“As my descendants come across my name, I don’t want them to come across the horrors I went through. I want them to see this article, and read that I’m a survivor.”
Justine Baker is a Native American artist, advocate, and survivor of sex trafficking and abuse.
As a teenager, Justine ran away from home multiple times and was labelled as a “bad teenager.” This, Justine says, led to her being targeted for exploitation. Perpetrators often target individuals without close family connections for grooming.
Justine experienced grooming and abuse by a man in her community. He targeted her, gained the trust of her parents, isolated her, and filmed the abuse. To ensure her silence, he threatened to ruin her stepfather’s career. He tried to make Justine believe that what he had done was mutual.
“It wasn’t; I was a minor.”
When Justine initially tried to speak up, she was met with unsupportive reactions from her stepfather and her boyfriend.
“Being called a liar, and especially having issues as a teenager and running away, people assume that anything that comes out of your mouth isn’t true… It further convinced me that, if I spoke up, I wasn’t going to be taken seriously. He knew that.”
The first time a survivor discloses is critical, and a negative reaction often can deter them from getting the help they need. For Justine, the negative reactions from the people closest to her ensured that she kept quiet for years to come. Others were aware of this and often used it to perpetrate further abuse, including the trafficking Justine experienced by her former spouse.
“If I had been taken to the hospital, that person would have gone to jail and I would have gotten the therapy and help I needed. And it would have been unlikely I would have continued to be exploited and assaulted throughout my life. If it’s not addressed the first time appropriately, it tends to happen again. From the research I did, each victim who did not receive appropriate help and support went on to be abused multiple times in their life. Silence is like a green light for predators.”
While being trafficked, Justine’s assaulters made illicit videos and other materials. These videos and photos from her abuse still haunt her.
“It makes it really hard to find work and to be taken seriously. It affected my family. People Google my name and see that stuff. It’s retraumatizing when you’re on the Internet. Each view, every comment, all the revenue from it—I feel like it’s happening again and again to me. I have to go through each site and flag them to let them know it was trafficking. There are over 2 million. It feels like it will never end. But, that is what these sites want: like the predators, they hope I’ll shut up and quit.”

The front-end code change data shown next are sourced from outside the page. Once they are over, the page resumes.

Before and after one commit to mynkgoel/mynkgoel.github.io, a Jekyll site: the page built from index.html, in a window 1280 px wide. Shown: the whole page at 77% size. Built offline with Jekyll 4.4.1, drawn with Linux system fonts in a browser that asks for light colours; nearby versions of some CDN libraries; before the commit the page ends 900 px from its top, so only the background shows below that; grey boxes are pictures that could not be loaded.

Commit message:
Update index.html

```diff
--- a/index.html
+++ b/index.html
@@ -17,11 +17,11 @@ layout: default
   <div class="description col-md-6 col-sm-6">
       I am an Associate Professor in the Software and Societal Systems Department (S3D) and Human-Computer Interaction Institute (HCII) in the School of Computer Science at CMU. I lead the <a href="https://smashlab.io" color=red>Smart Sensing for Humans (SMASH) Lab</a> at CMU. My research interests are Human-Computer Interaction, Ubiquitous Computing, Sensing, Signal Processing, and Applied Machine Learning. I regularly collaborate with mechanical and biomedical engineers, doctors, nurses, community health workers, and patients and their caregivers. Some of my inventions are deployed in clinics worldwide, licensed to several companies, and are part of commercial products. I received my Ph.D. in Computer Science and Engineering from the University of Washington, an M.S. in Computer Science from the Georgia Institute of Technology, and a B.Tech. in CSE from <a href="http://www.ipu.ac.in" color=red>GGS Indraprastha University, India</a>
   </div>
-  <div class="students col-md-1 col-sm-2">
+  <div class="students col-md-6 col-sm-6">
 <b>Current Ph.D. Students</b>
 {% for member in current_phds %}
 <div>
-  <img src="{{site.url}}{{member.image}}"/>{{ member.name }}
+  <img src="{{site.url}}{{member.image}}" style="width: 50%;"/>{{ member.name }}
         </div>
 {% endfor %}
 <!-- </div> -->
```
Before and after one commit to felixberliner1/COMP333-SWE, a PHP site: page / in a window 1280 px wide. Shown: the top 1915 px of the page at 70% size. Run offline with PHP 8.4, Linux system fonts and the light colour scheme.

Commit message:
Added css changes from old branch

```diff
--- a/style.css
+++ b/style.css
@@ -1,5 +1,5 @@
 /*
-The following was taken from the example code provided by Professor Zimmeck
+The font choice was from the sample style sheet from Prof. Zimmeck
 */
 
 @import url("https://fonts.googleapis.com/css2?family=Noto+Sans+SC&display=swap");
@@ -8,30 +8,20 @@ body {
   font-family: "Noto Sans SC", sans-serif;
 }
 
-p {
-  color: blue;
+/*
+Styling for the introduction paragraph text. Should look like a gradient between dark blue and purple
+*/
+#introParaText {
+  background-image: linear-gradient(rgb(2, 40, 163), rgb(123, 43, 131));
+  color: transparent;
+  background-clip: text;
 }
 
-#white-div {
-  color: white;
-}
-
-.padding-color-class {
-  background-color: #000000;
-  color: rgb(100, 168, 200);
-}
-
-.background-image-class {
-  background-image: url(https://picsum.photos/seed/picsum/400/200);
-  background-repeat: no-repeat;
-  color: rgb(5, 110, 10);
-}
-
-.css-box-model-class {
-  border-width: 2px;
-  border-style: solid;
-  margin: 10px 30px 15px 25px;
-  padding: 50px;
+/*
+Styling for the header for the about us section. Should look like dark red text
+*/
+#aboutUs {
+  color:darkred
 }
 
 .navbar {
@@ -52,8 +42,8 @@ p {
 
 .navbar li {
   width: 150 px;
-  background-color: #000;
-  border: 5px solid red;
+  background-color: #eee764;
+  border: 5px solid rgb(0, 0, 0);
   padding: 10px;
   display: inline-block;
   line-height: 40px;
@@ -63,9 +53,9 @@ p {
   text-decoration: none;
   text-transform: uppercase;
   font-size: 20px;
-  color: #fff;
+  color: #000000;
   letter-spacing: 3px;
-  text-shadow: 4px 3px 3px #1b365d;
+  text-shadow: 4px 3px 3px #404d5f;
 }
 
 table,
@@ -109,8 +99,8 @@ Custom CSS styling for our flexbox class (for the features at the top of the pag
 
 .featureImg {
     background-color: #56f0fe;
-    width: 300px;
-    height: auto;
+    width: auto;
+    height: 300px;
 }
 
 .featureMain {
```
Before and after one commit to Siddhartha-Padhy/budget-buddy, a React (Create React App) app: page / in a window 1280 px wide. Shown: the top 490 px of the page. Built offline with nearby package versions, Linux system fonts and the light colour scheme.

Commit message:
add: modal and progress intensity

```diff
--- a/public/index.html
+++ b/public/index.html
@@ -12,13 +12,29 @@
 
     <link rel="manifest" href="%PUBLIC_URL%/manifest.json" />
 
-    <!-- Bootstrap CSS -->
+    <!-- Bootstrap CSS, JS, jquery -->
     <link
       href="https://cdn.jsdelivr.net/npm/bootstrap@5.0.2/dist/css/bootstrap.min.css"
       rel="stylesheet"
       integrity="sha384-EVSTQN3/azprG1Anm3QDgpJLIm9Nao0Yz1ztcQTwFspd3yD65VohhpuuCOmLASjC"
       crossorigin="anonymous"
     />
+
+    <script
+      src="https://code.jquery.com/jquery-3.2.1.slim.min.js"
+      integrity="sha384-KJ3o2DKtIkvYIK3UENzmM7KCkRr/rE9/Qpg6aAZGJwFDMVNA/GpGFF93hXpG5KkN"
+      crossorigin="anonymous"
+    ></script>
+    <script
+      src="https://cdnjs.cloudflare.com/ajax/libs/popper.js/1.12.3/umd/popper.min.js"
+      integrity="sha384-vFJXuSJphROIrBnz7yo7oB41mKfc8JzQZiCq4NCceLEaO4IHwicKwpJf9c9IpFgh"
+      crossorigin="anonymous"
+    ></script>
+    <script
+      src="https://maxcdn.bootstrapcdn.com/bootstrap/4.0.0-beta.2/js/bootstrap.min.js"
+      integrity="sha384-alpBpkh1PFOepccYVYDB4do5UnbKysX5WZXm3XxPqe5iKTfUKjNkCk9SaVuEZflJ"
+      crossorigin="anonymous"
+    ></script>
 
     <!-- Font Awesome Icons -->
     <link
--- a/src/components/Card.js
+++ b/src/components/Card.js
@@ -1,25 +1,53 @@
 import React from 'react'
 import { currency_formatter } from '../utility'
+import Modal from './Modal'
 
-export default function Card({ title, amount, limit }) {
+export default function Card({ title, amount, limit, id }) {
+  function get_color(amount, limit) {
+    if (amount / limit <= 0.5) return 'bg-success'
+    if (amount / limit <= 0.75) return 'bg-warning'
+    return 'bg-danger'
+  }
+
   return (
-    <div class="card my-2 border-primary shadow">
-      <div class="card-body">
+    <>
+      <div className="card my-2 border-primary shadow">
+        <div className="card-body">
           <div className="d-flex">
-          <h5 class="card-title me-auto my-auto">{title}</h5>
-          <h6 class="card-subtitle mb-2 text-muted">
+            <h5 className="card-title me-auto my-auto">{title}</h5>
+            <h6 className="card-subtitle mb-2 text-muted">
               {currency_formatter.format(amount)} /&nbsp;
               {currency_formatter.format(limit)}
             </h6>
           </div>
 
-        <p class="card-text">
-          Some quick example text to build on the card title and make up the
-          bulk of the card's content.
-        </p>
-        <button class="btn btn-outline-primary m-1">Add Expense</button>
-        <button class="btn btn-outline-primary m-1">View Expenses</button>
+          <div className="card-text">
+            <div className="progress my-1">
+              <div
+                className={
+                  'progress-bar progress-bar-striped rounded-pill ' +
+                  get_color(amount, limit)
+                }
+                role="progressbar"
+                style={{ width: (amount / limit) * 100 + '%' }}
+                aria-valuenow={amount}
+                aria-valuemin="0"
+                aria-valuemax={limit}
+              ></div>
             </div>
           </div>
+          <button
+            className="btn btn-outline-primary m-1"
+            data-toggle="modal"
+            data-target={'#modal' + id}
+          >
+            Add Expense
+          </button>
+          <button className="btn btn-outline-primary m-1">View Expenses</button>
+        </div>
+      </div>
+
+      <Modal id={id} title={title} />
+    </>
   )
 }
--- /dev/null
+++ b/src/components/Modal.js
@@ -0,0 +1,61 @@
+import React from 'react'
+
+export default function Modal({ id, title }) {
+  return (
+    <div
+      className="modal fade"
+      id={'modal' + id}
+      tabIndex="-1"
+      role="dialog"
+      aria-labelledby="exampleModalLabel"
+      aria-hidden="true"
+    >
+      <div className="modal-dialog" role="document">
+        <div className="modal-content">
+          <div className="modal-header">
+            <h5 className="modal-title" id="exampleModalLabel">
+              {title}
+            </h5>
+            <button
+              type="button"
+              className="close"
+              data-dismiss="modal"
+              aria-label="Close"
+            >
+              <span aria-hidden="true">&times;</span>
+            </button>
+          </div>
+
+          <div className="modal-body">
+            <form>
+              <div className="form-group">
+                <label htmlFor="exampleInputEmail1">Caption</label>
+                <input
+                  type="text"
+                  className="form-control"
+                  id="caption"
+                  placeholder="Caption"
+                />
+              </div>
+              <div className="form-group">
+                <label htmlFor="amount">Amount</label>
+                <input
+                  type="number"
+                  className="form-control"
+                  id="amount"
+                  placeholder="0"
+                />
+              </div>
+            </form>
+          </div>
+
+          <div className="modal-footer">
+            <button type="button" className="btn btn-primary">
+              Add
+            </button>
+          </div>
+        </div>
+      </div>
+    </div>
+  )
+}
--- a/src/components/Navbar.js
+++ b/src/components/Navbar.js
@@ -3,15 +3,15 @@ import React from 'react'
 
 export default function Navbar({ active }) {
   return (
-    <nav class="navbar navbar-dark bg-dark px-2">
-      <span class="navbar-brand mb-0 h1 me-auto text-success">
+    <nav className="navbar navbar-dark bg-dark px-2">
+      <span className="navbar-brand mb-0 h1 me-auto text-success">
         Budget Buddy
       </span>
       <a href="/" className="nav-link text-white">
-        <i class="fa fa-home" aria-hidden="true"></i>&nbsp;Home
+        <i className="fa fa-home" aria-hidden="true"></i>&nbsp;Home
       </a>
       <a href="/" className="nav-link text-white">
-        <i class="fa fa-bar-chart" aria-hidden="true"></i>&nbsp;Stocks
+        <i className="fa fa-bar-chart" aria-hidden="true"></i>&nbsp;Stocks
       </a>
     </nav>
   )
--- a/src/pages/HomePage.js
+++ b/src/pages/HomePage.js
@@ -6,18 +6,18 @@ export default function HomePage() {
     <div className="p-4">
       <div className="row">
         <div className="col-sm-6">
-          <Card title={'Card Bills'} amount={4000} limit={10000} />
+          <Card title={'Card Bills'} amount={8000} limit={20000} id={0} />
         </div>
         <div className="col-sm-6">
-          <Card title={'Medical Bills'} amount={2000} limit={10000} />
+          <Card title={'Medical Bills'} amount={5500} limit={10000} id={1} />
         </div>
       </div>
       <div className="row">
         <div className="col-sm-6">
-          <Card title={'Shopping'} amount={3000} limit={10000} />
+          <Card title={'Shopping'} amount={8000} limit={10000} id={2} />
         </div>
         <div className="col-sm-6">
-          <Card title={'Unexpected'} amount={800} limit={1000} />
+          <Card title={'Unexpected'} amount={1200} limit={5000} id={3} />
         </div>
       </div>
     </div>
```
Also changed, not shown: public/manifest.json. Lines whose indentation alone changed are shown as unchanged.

Justine has also been retraumatized by seeing those who assaulted her continue to achieve success in their personal and professional lives. The perpetrator who originally assaulted her even ran for mayor of Justine’s town, which she discovered from a campaign postcard in her mailbox.
“I’ve never quit looking for him. I still remember the stacks of video tapes in his basement, wondering how many were similar to me?...The people who have raped me and harmed me throughout life, I can now see them on Facebook. Some of them are multimillionaires in high positions. They have families, all the smiles and happy pictures. That’s something that I definitely don’t have.”
For Justine and for many survivors, the abuse went on to impact her later relationships and her ability to trust others.
“I ended up having a history of really negative, unhealthy relationships and didn’t recognize what healthy was. That comes from being abused as a child, having an unhealthy childhood, and not knowing what love was. What was comfortable to me were things that were familiar and would be red flags to others.”
Justine attributes this issue to law enforcement bias against Indigenous communities, as well as a lack of substantial resources in rural areas. She also says that the numbers of missing and murdered Indigenous women don’t tell the full story due to the pervasiveness of underreporting.
“Around the world, visibility at public transportation facilities vs. just ‘awareness’ fliers can bring people home before they are never found and further harmed. It’s a solution not being used yet.”
“The more you educate yourself, the more you can help others. We can't change how people respond to our growth and success. We can only change ourselves. Growth is a requirement for life; without it we do not thrive. Healing and growth require practice and repetition. Then, we begin to master the skills that let us live vs. just exist."
“We @YoungDumbBroke get that it’s uncomfortable and awkward to report suspicions, but at least try, because then that record hopefully is there forever and that kid can grow up and see that somebody cared.”
So, no matter how old you are or what role you carry in your life everyone has their own survival story . And no story is inferior than any others story.
By sharing your story you serve both a source of inspiration and also a remainder for all the people who are still struggling out there that they are not alone.
All your shared survival stories that we receive will be published on this blog.
And also all the brave survivors who will share their story will get a goody from @YoungDumbBroke
Share Your Story Now. Click Here
P.S: All the ad revenue that we get through these articles will be donated to help survivors and preventing sexual violence